> _Material provided_
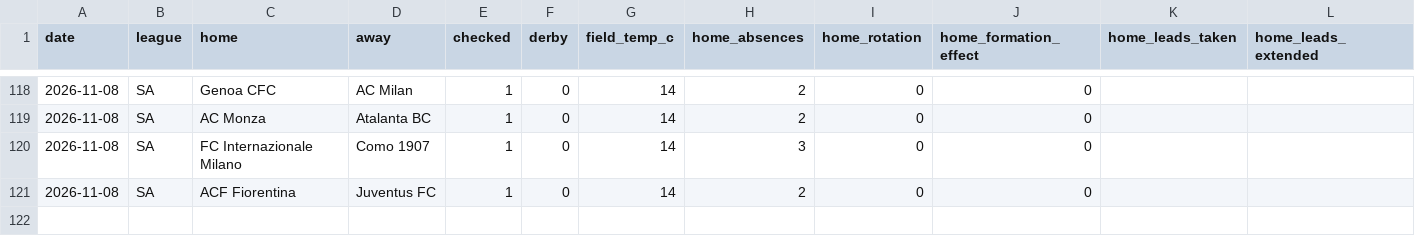
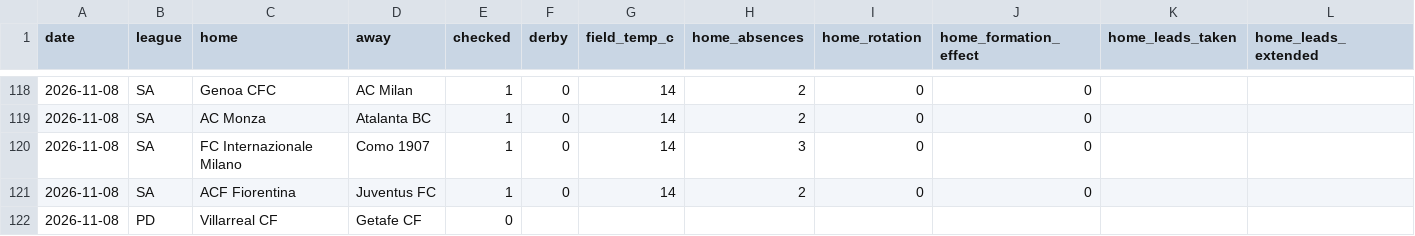
Before and after one commit to AgainBuilds/BARBADOX-MODEL, a CSV file: context.csv, drawn as a sheet; only a part is shown, gaps mark what is left out; rows hold the shown columns only; the diff names each change by its address in the sheet, - before the commit and + after, or states it on an @@ line.

Commit message:
Barbadox: append new fixtures for the five-minute review window [skip render]

```diff
--- a/context.csv
+++ b/context.csv
+row 122: 2026-11-08 | PD | Villarreal CF | Getafe CF | 0
```
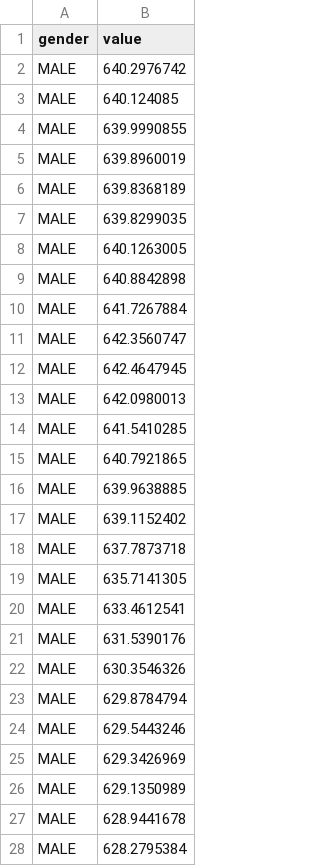
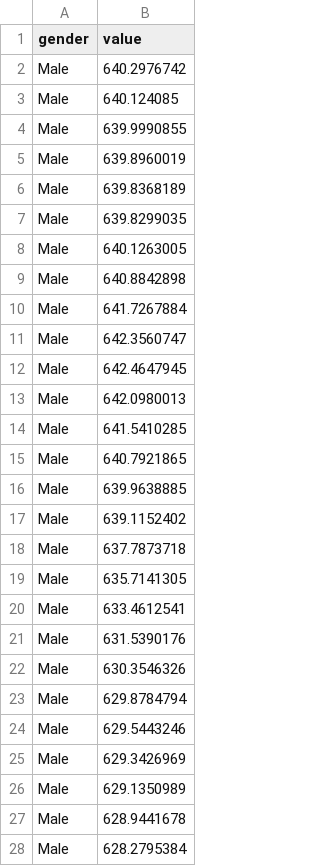
Before and after one commit to TzeYik14/FIT3179, a CSV file: data/depression.csv, drawn as a sheet; only a part is shown; the diff covers the shown part only.

Commit message:
made changes to data

```diff
--- a/data/depression.csv
+++ b/data/depression.csv
@@ -1,28 +1,28 @@
 gender,value
-MALE,640.2976742
-MALE,640.124085
-MALE,639.9990855
-MALE,639.8960019
-MALE,639.8368189
-MALE,639.8299035
-MALE,640.1263005
-MALE,640.8842898
-MALE,641.7267884
-MALE,642.3560747
-MALE,642.4647945
-MALE,642.0980013
-MALE,641.5410285
-MALE,640.7921865
-MALE,639.9638885
-MALE,639.1152402
-MALE,637.7873718
-MALE,635.7141305
-MALE,633.4612541
-MALE,631.5390176
-MALE,630.3546326
-MALE,629.8784794
-MALE,629.5443246
-MALE,629.3426969
-MALE,629.1350989
-MALE,628.9441678
-MALE,628.2795384
+Male,640.2976742
+Male,640.124085
+Male,639.9990855
+Male,639.8960019
+Male,639.8368189
+Male,639.8299035
+Male,640.1263005
+Male,640.8842898
+Male,641.7267884
+Male,642.3560747
+Male,642.4647945
+Male,642.0980013
+Male,641.5410285
+Male,640.7921865
+Male,639.9638885
+Male,639.1152402
+Male,637.7873718
+Male,635.7141305
+Male,633.4612541
+Male,631.5390176
+Male,630.3546326
+Male,629.8784794
+Male,629.5443246
+Male,629.3426969
+Male,629.1350989
+Male,628.9441678
+Male,628.2795384
```
Also changed, not shown: 33 edited cells elsewhere in this file.
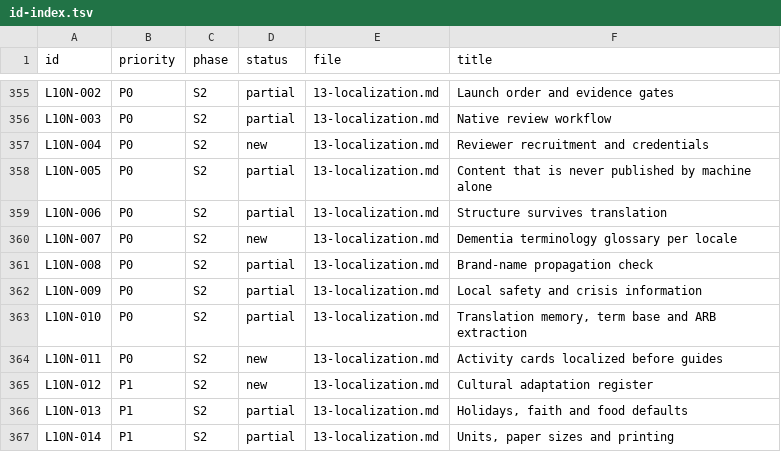
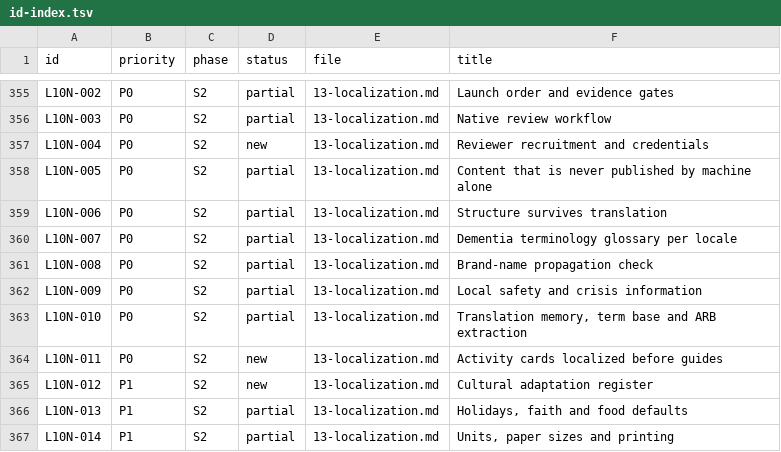
Before and after one commit to streamentry/creativeactivities, a TSV file: docs/specs/global/id-index.tsv, drawn as a sheet; only a part is shown, gaps mark what is left out.

```diff
--- a/docs/specs/global/id-index.tsv
+++ b/docs/specs/global/id-index.tsv
@@ -359,3 +359,3 @@ L10N-005	P0	S2	partial	13-localization.md	Content that is never published by mac
 L10N-006	P0	S2	partial	13-localization.md	Structure survives translation
-L10N-007	P0	S2	new	13-localization.md	Dementia terminology glossary per locale
+L10N-007	P0	S2	partial	13-localization.md	Dementia terminology glossary per locale
 L10N-008	P0	S2	partial	13-localization.md	Brand-name propagation check
```
Also changed, not shown: 3 other files.
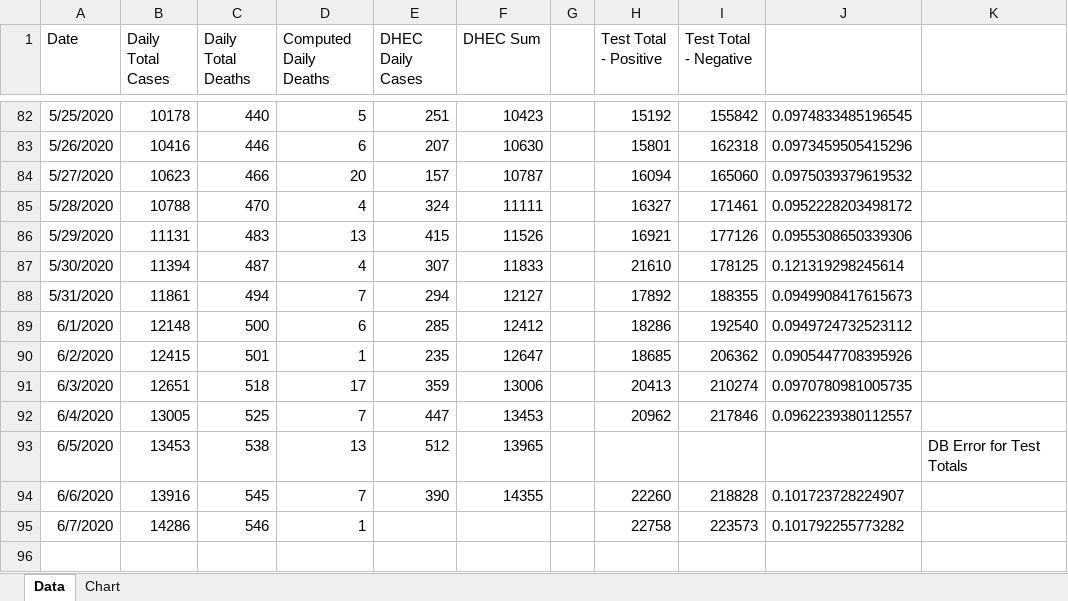
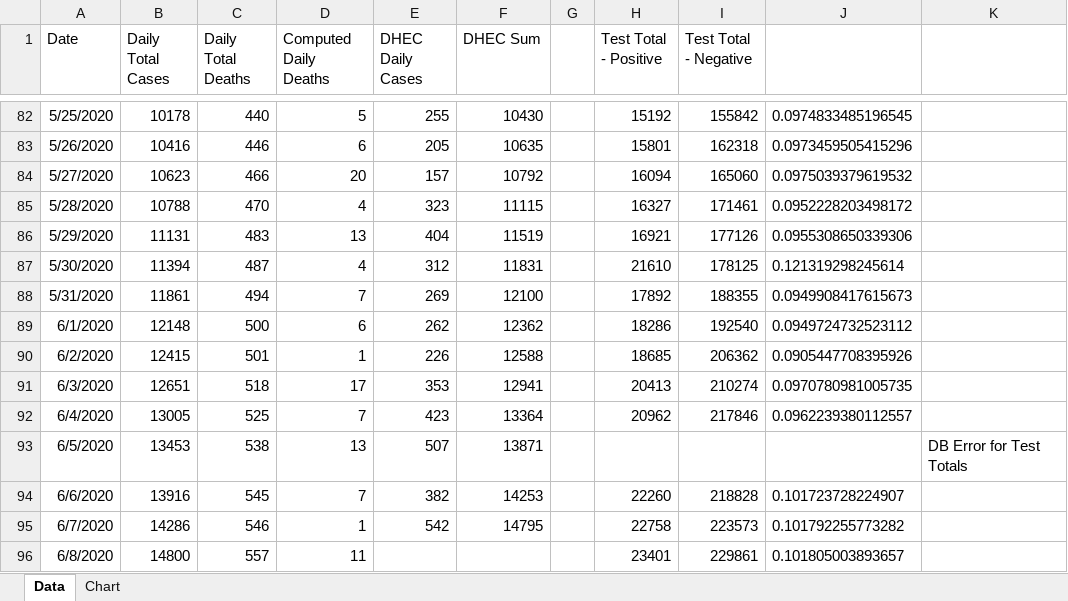
Before and after one commit to agentace/covid19_sc, an Excel workbook: case_data.xlsx, sheet Data, drawn as a sheet; only a part is shown, gaps mark what is left out; values as stored, in another font and other column widths than the file's, no borders; the diff covers the shown part only; the diff names each change by its address in the sheet, - before the commit and + after, or states it on an @@ line.

Commit message:
Add files via upload
Data files updated June 8, 2020 19:05

```diff
--- a/case_data.xlsx (sheet Data)
+++ b/case_data.xlsx (sheet Data)
-E82 (DHEC Daily Cases): 251
+E82 (DHEC Daily Cases): 255
-F82 (DHEC Sum): 10423
+F82 (DHEC Sum): 10430
-E83 (DHEC Daily Cases): 207
+E83 (DHEC Daily Cases): 205
-F83 (DHEC Sum): 10630
+F83 (DHEC Sum): 10635
-F84 (DHEC Sum): 10787
+F84 (DHEC Sum): 10792
-E85 (DHEC Daily Cases): 324
+E85 (DHEC Daily Cases): 323
-F85 (DHEC Sum): 11111
+F85 (DHEC Sum): 11115
-E86 (DHEC Daily Cases): 415
+E86 (DHEC Daily Cases): 404
-F86 (DHEC Sum): 11526
+F86 (DHEC Sum): 11519
-E87 (DHEC Daily Cases): 307
+E87 (DHEC Daily Cases): 312
-F87 (DHEC Sum): 11833
+F87 (DHEC Sum): 11831
-E88 (DHEC Daily Cases): 294
+E88 (DHEC Daily Cases): 269
-F88 (DHEC Sum): 12127
+F88 (DHEC Sum): 12100
-E89 (DHEC Daily Cases): 285
+E89 (DHEC Daily Cases): 262
-F89 (DHEC Sum): 12412
+F89 (DHEC Sum): 12362
-E90 (DHEC Daily Cases): 235
+E90 (DHEC Daily Cases): 226
-F90 (DHEC Sum): 12647
+F90 (DHEC Sum): 12588
-E91 (DHEC Daily Cases): 359
+E91 (DHEC Daily Cases): 353
-F91 (DHEC Sum): 13006
+F91 (DHEC Sum): 12941
-E92 (DHEC Daily Cases): 447
+E92 (DHEC Daily Cases): 423
-F92 (DHEC Sum): 13453
+F92 (DHEC Sum): 13364
-E93 (DHEC Daily Cases): 512
+E93 (DHEC Daily Cases): 507
-F93 (DHEC Sum): 13965
+F93 (DHEC Sum): 13871
-E94 (DHEC Daily Cases): 390
+E94 (DHEC Daily Cases): 382
-F94 (DHEC Sum): 14355
+F94 (DHEC Sum): 14253
-E95 (DHEC Daily Cases): (empty)
+E95 (DHEC Daily Cases): 542
-F95 (DHEC Sum): (empty)
+F95 (DHEC Sum): 14795
+row 96: 6/8/2020 | 14800 | 557 | 11 |  |  |  | 23401 | 229861 | 0.101805003893657
```
Also changed, not shown: 68 edited cells elsewhere in this sheet, charts or pictures, 1 other file.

> _Task requirements_
Those lines of the records that contain the string "changed" should be identified and copied.

> _Solution for this problem_
Also changed, not shown: 33 edited cells elsewhere in this file.
Also changed, not shown: 3 other files.
Also changed, not shown: 68 edited cells elsewhere in this sheet, charts or pictures, 1 other file.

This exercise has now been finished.